● **Problem to solve**
Go line by line through the entries below and copy those containing the string "barh".

● **Collected data entries**

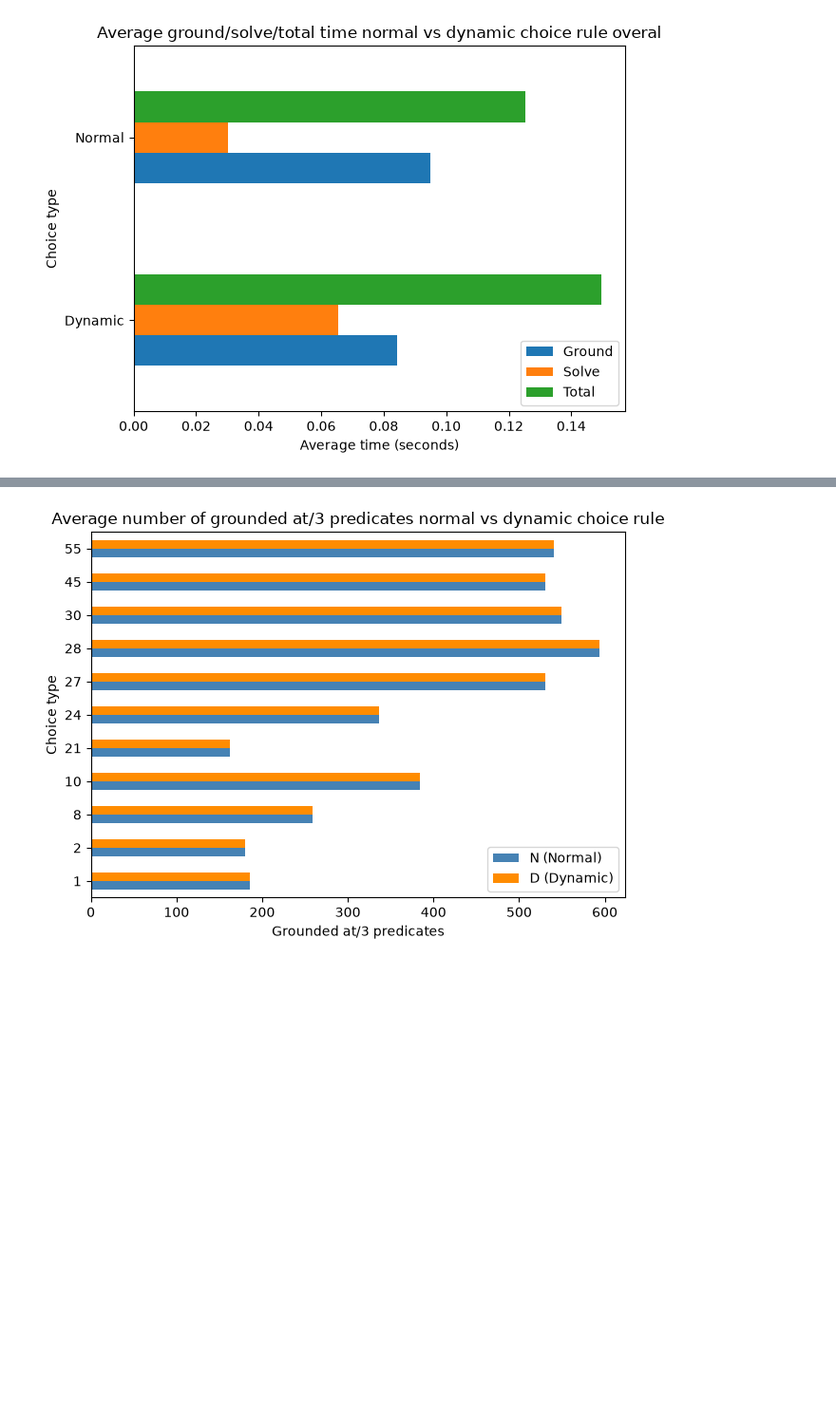
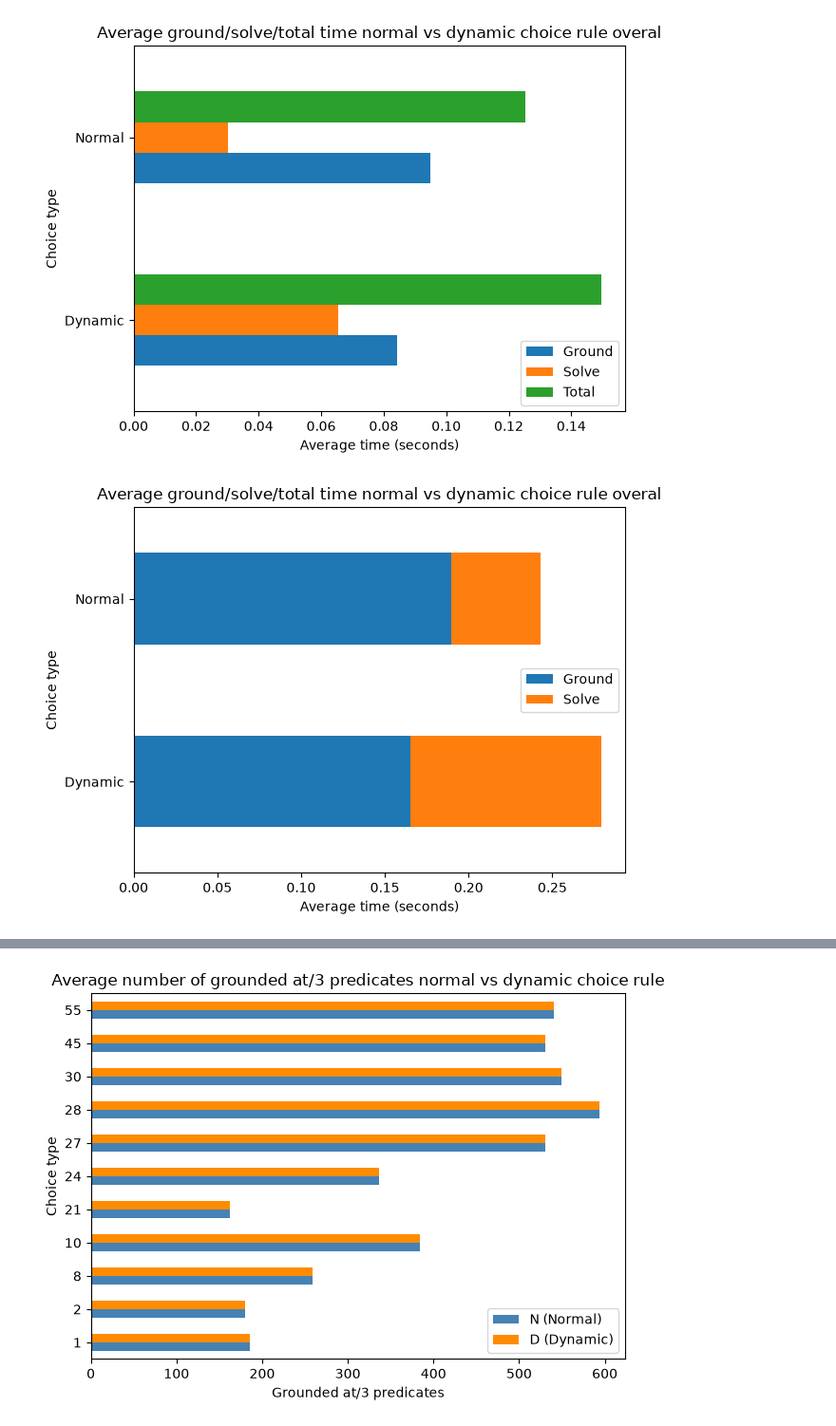
Before and after one commit to jurgendevries-ou-student/murdoku-solve, a Jupyter notebook: extraction/run/experiment.ipynb, the cells around one changed output, grey strips where cells are left out. Shown at 95% size. Cells and saved outputs as stored; diff of their text form; code cells hidden in the pictures; blank space fills up the shorter version.

```diff
--- a/extraction/run/experiment.ipynb
+++ b/extraction/run/experiment.ipynb
@@ -160,6 +182,18 @@ plt.tight_layout()
 plt.show()
 # %% [output]
 [figure]
+# %%
+# compare number of ground predicates for at/3 in resulting grounded program
+df_choice.groupby('choice_type')[['ground_time','solve_time']].mean().plot(kind='barh', stacked=True)
+
+plt.title('Average ground/solve/total time normal vs dynamic choice rule overal')
+plt.ylabel('Choice type')
+plt.xlabel('Average time (seconds)')
+plt.legend(['Ground', 'Solve'])
+plt.tight_layout()
+plt.show()
+# %% [output]
+[figure, added]
 # %%
 # compare number of ground predicates for at/3 in resulting grounded program
 df_choice.groupby(['puzzle', 'choice_type'])[['ground_time','solve_time','total_time']].mean().plot(kind='barh')
```
Also changed, not shown: parts of 17 cells of this notebook, 22 other files.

● **Result**
+df_choice.groupby('choice_type')[['ground_time','solve_time']].mean().plot(kind='barh', stacked=True)
 df_choice.groupby(['puzzle', 'choice_type'])[['ground_time','solve_time','total_time']].mean().plot(kind='barh')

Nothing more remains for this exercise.